An Old Testament KnoWhy relating to the reading assignment for Gospel Doctrine Lesson 18: “Be Strong and of a Good Courage” (Joshua 1-6; 23-24) (JBOTL18A)
Question: Israel was commanded to “utterly destroy” the Canaanites and the book of Joshua later claimed that they had done so. Why do archaeological findings and other references in the Bible make it seem that this was not actually done? What does it mean to “utterly destroy”? And why would God command such a thing in the first place?
Summary: There is no simple answer to these questions. As confidence in the likely timeframe for the Exodus and the rise of early Israel has increased, it has easier for archaeologists to pinpoint the conditions in Canaan when Joshua and his people entered the land. Surprisingly, there is little evidence for the picture of widespread warfare and displacement of Canaanite religion and culture that the book of Joshua seems to portray. After summarizing the archaeological evidence, I will argue that we can sometimes be misled by the assumptions we make when we encounter difficult-to-understand scriptural passages. Although the scriptures are trustworthy, coming to understand them is a lifelong effort. To understand the book of Joshua, we need to consider that its purpose is something more than simply laying out “exactly what happened” (in the modern sense) when Israel entered Canaan. Part of the problem in understanding Joshua may be in that the words “utterly destroy” do not accurately convey the meaning of the Hebrew term ḥerem. The story of Joshua should be interpreted in light of the larger, divine scheme of things outlined throughout the rest of scripture. It is a story from which everyone can continue to learn.
The full article may be found at the Interpreter Foundation website: KnoWhy OTL18A — Did Joshua “Utterly Destroy” the Canaanites
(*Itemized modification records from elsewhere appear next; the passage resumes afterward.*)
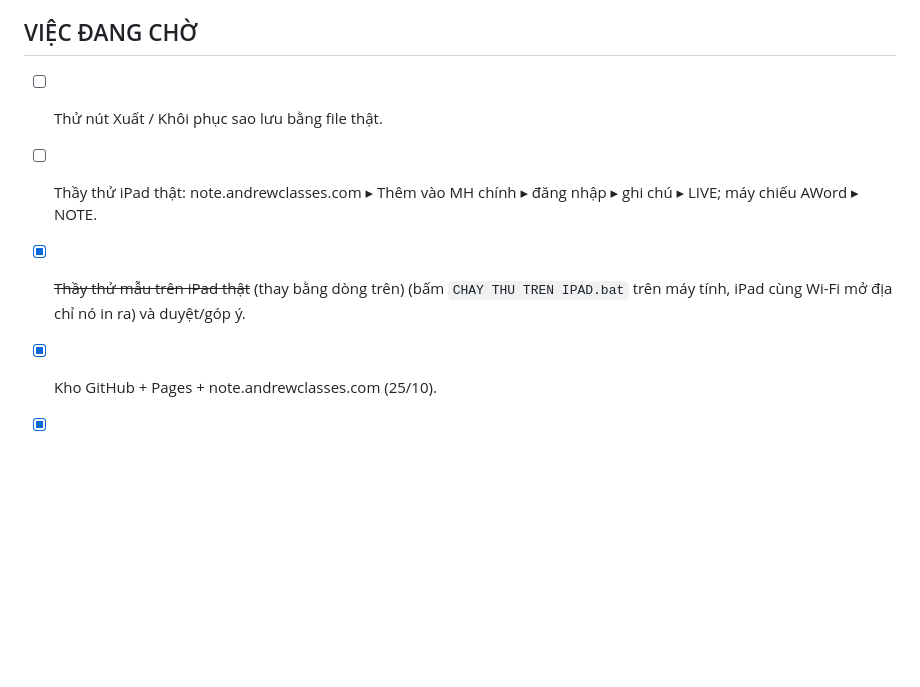
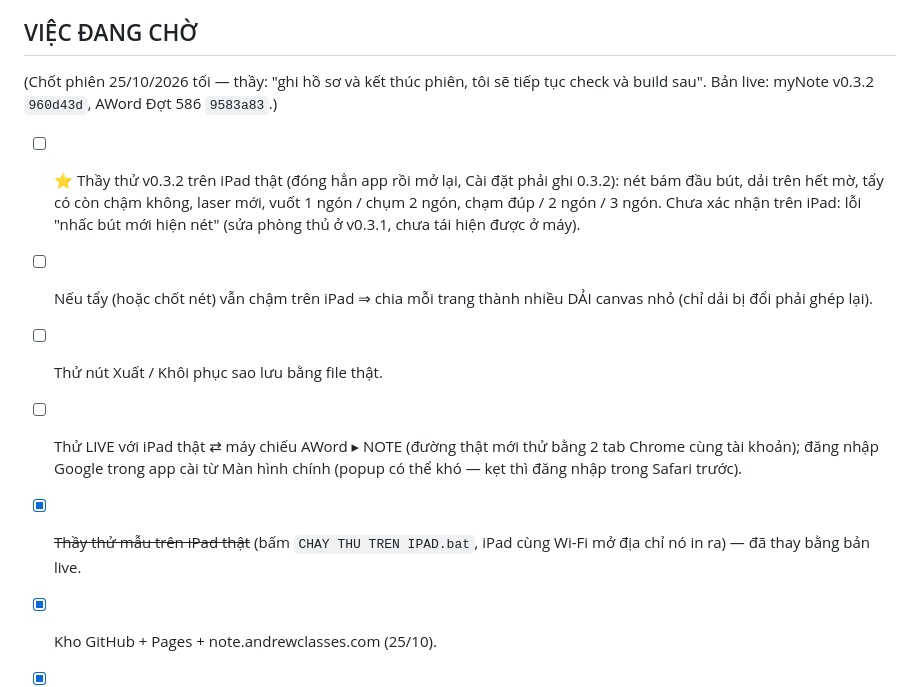
Before and after one commit to andrewclasses-01/myNote, a Markdown page: GHI CHU DU AN.md, the part around the change. Drawn GitHub-style; blank space fills up the shorter version.

```diff
--- a/GHI CHU DU AN.md
+++ b/GHI CHU DU AN.md
@@ -204,9 +204,16 @@ nhấc bút; không lỗi console. CHƯA kiểm được trên iPad thật: cả
 - CHƯA kiểm: iPad thật.
 
 ## VIỆC ĐANG CHỜ
+(Chốt phiên 25/10/2026 tối — thầy: "ghi hồ sơ và kết thúc phiên, tôi sẽ tiếp tục check và build sau". Bản live: myNote v0.3.2 `960d43d`,
+AWord Đợt 586 `9583a83`.)
+- [ ] ⭐ Thầy thử v0.3.2 trên iPad thật (đóng hẳn app rồi mở lại, Cài đặt phải ghi 0.3.2): nét bám đầu bút, dải trên hết mờ, tẩy có còn
+  chậm không, laser mới, vuốt 1 ngón / chụm 2 ngón, chạm đúp / 2 ngón / 3 ngón. Chưa xác nhận trên iPad: lỗi "nhấc bút mới hiện nét"
+  (sửa phòng thủ ở v0.3.1, chưa tái hiện được ở máy).
+- [ ] Nếu tẩy (hoặc chốt nét) vẫn chậm trên iPad ⇒ chia mỗi trang thành nhiều DẢI canvas nhỏ (chỉ dải bị đổi phải ghép lại).
 - [ ] Thử nút Xuất / Khôi phục sao lưu bằng file thật.
-- [ ] Thầy thử iPad thật: note.andrewclasses.com ▸ Thêm vào MH chính ▸ đăng nhập ▸ ghi chú ▸ LIVE; máy chiếu AWord ▸ NOTE.
-- [x] ~~Thầy thử mẫu trên iPad thật~~ (thay bằng dòng trên) (bấm `CHAY THU TREN IPAD.bat` trên máy tính, iPad cùng Wi-Fi mở địa chỉ nó in ra) và duyệt/góp ý.
+- [ ] Thử LIVE với iPad thật ⇄ máy chiếu AWord ▸ NOTE (đường thật mới thử bằng 2 tab Chrome cùng tài khoản); đăng nhập Google trong app
+  cài từ Màn hình chính (popup có thể khó — kẹt thì đăng nhập trong Safari trước).
+- [x] ~~Thầy thử mẫu trên iPad thật~~ (bấm `CHAY THU TREN IPAD.bat`, iPad cùng Wi-Fi mở địa chỉ nó in ra) — đã thay bằng bản live.
 - [x] Kho GitHub + Pages + note.andrewclasses.com (25/10).
 - [x] Firebase đăng nhập (25/10).
 - [ ] Đồng bộ ghi chú giữa máy (Firestore + Storage, offline trước) — ⚠️ KHÔNG để trong `users/{uid}/items` (AWord readAll đọc cả kho đó mỗi lần mở thư viện) ⇒ cần đường riêng + luật mới, đọc HO SO BAO MAT trước.
```
Also changed, not shown: CLAUDE.md (+17 -2 lines).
For an interview of John Walton about his book on the conquest of Canaan, see https://www.youtube.com/watch?v=Fbm_JSa9Hcw